I would assess the insurgency in Iraq as moderately successful, but only in the Sunni triangle. I believe that for most Sunnis, and I go back to my Iraqi contact there who believes that 90 percent of the people favor - but that does not mean overtly support - the coalition's and interim government's efforts to establish a representative government.

I believe what is happening more often than not in the Sunni triangle is what some call acquiescence of the local population. I agree, but I might define it as the "intimidation" of the local population. The local population is afraid that overt support for the efforts of the coalition or interim government will lead to reprisals against them or their families. This is good reason to be afraid - the security situation in the triangle is tenuous at best. Most of the violence we see now is directed at Iraqis.

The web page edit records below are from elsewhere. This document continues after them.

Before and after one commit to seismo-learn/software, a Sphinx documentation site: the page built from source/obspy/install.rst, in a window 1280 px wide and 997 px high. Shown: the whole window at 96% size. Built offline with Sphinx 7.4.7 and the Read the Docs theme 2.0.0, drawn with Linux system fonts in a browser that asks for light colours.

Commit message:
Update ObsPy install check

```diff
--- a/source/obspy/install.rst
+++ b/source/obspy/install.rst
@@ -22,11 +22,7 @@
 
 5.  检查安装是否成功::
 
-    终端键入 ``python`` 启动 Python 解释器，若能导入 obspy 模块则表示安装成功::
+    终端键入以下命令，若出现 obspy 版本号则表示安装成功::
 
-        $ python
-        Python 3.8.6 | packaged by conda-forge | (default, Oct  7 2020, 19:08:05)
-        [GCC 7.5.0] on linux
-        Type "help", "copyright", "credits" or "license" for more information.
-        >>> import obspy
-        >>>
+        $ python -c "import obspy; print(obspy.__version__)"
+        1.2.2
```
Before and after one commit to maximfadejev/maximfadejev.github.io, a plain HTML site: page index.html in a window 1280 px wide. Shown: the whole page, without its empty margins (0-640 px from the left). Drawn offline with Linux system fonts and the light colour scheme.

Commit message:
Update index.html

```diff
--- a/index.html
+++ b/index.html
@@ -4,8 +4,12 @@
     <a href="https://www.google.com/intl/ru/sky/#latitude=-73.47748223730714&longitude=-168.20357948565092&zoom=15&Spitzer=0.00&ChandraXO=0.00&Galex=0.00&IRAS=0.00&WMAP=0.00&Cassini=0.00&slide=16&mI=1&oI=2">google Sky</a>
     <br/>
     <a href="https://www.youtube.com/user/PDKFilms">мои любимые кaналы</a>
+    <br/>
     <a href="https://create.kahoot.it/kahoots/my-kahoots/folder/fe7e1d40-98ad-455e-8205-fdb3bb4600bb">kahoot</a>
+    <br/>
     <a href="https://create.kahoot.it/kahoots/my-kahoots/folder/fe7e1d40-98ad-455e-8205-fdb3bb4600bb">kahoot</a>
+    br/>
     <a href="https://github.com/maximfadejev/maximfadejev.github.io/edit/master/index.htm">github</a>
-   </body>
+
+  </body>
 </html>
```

The insurgents have learned the hard way that you cannot engage the Americans in a fight. Guerrilla tactics are the only effective way to deal with these forces. The insurgents believe that constant low-level attacks will eventually be effective if they can continue to isolate the coalition from the population and outlast American resolve - I do not mean the resolve of the American military, but of American public opinion. Most Iraqis are not sure we are going to stick this out - they do not want to be holding the bag of we leave. I call them "fence-sitters." They are waiting to see who is going to be the apparent winner before giving their support.

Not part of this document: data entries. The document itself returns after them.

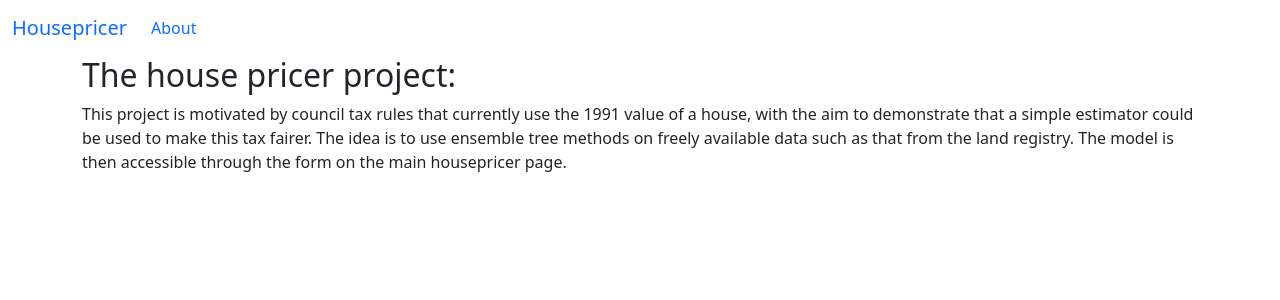
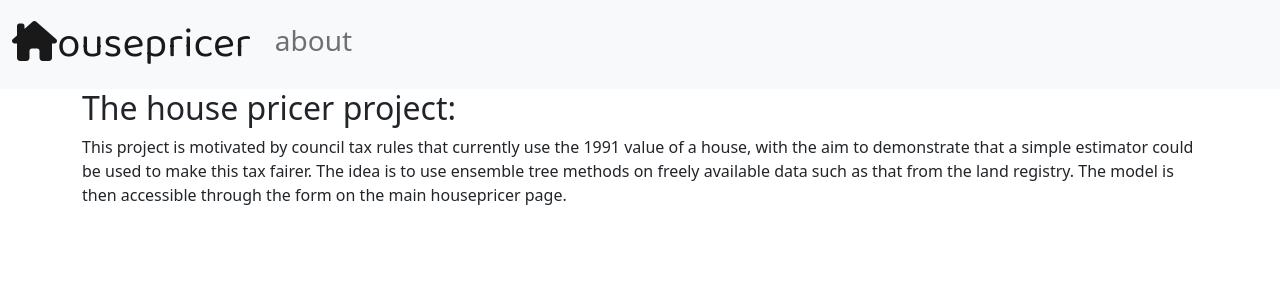
Before and after one commit to asmaxwell/housepricer, a Flask app: page /about/ in a window 1280 px wide. Shown: the top 300 px of the page. Run offline with Flask 3, Linux system fonts and the light colour scheme; some libraries are stand-ins or nearby versions.

Commit message:
Added icon and more beautifying

```diff
--- a/app/app.py
+++ b/app/app.py
@@ -1,4 +1,4 @@
-from flask import Flask, request, render_template
+from flask import Flask, request, render_template, url_for
 from housepricer import modeler
 from housepricer import data_wrangling as dw
 from housepricer import better_postcodes as bpc
--- /dev/null
+++ b/app/static/css/style.css
@@ -0,0 +1,19 @@
+.baloo-2-bold {
+  font-family: "Baloo 2", sans-serif;
+  font-optical-sizing: auto;
+  font-weight: 400;
+  font-style: normal;
+}
+
+
+.card-body img {
+    max-width: 100%;
+    height: auto;
+    display: block;
+    border-radius: 100px;
+  }
+
+
+  .card-body label {
+    font-size: x-large;
+  }
--- a/app/templates/base.html
+++ b/app/templates/base.html
@@ -1,34 +1,46 @@
 <!doctype html>
 <html lang="en">
   <head>
+    <title>housepricer - {% block title %} {% endblock %}</title>
     <!-- Required meta tags -->
     <meta charset="utf-8">
     <meta name="viewport" content="width=device-width, initial-scale=1">
 
+    <!-- Bootstrap CSS -->
+    <link rel="stylesheet" href="../static/css/style.css">
+    <link href="https://cdn.jsdelivr.net/npm/bootstrap@5.1.0/dist/css/bootstrap.min.css" rel="stylesheet" integrity="sha384-KyZXEAg3QhqLMpG8r+8fhAXLRk2vvoC2f3B09zVXn8CA5QIVfZOJ3BCsw2P0p/We" crossorigin="anonymous">
+
+
+    <!-- Google Fonts -->
+    <link rel="preconnect" href="https://fonts.googleapis.com">
+    <link rel="preconnect" href="https://fonts.gstatic.com" crossorigin>
+    <link href="https://fonts.googleapis.com/css2?family=Baloo+2:wght@400..800&display=swap" rel="stylesheet">
+
+    <!-- FontAwesome icon library -->
+    <script src="https://kit.fontawesome.com/8a3d76a02a.js" crossorigin="anonymous"></script>
+
     <!--Java Script-->
     <script src="https://cdn.jsdelivr.net/npm/bootstrap@5.1.0/dist/js/bootstrap.bundle.min.js" integrity="sha384-U1DAWAznBHeqEIlVSCgzq+c9gqGAJn5c/t99JyeKa9xxaYpSvHU5awsuZVVFIhvj" crossorigin="anonymous"></script>
 
-    <!-- Bootstrap CSS -->
-      <link href="https://cdn.jsdelivr.net/npm/bootstrap@5.1.0/dist/css/bootstrap.min.css" rel="stylesheet" integrity="sha384-KyZXEAg3QhqLMpG8r+8fhAXLRk2vvoC2f3B09zVXn8CA5QIVfZOJ3BCsw2P0p/We" crossorigin="anonymous">
-
-      <!--<link rel="stylesheet" href="{{ url_for('static', filename='css/index.css') }}" />
-        <link rel="stylesheet" href="{{ url_for('static', filename='css/reset-only.css') }}" />
-      -->
-
-    <title>housepricer - {% block title %} {% endblock %}</title>
   </head>
   <body>
     <!--Nav bar-->
-    <nav class="navbar navbar-expand-lg bg-body-tertiary">
+    <nav class="navbar navbar-expand-lg navbar-light bg-light">
       <div class="container-fluid">
-        <a class="navbar-brand" href="{{ url_for('index') }}">Housepricer</a>
+        <a class="navbar-brand" href="{{ url_for('index') }}">
+          <i class="fas fa-solid fa-house-chimney fa-2x fa-flip-horizontal"></i>
+          <span class="baloo-2-bold" style="font-size:42px; margin-left: -5px;">
+            ousepricer
+          </span>
+        </a>
         <button class="navbar-toggler" type="button" data-bs-toggle="collapse" data-bs-target="#navbarNavAltMarkup" aria-controls="navbarNavAltMarkup" aria-expanded="false" aria-label="Toggle navigation">
           <span class="navbar-toggler-icon"></span>
         </button>
         <div class="collapse navbar-collapse" id="navbarNavAltMarkup">
           <div class="navbar-nav">
-            <a class="nav-link" href="{{ url_for('about') }}">About</a>
-
+            <a class="nav-link" href="{{ url_for('about') }}">
+              <h3>about</h3>
+            </a>
           </div>
         </div>
       </div>
```
Also changed, not shown: app/templates/index.html (+8 -6 lines), 1 other file.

Now, let's contrast the situation in the Sunni area with that in the north and south, where the insurgency has not been effective. In the south, there was the aberration of the Muqtada Al-Sadr uprising, but note that this was effectively ended by Grand Ayatollah 'Ali Al-Sistani's intervention. That intervention via his moral authority ended any support for the insurgency. At one point, we saw local militias engaging Muqtada Al-Sadr's Jaysh Al-Mahdi (Mahdi Army). No local population support, no successful insurgency.

In the north, there is no local support in the Kurdish areas. In fact, the security situation there has been fairly good for over 12 years. The only successful insurgent attacks in the Kurdish area occur in Mosul (Al-Mawsil), which is not really a Kurdish city - it's about half Sunni Arab; Kirkuk, which is made up of Kurds, Turkomen and Sunni Arabs (but the Kurds believe it to be their capital); and at times in Irbil/Arbil. The violence in Irbil is normally directed at the Kurdish autonomous government offices - part of the interim government. These three cities are on the dividing line between Sunni Arab and Kurdish areas and are easy venues to conduct operations. You don't see insurgents operating in Sulaymaniyah, attacking the electrical grid at Darbandikhan, or any other cities up there. I doubt that you will. The Kurds, unlike the Sunni Arabs, overtly support the efforts of the interim government - after all, that interim government has committed to their de facto autonomy. Also, Arabs stick out like sore thumbs up north. If you can't speak Kurdish, you better have a good reason to be there.

Speaking of the Kurds, I would be integrating more of the peshmerga into counterinsurgency operations. They are capable, excellent guerrilla fighters, and can tell good guys from bad guys. Of course, to them, Arabs in general are bad guys....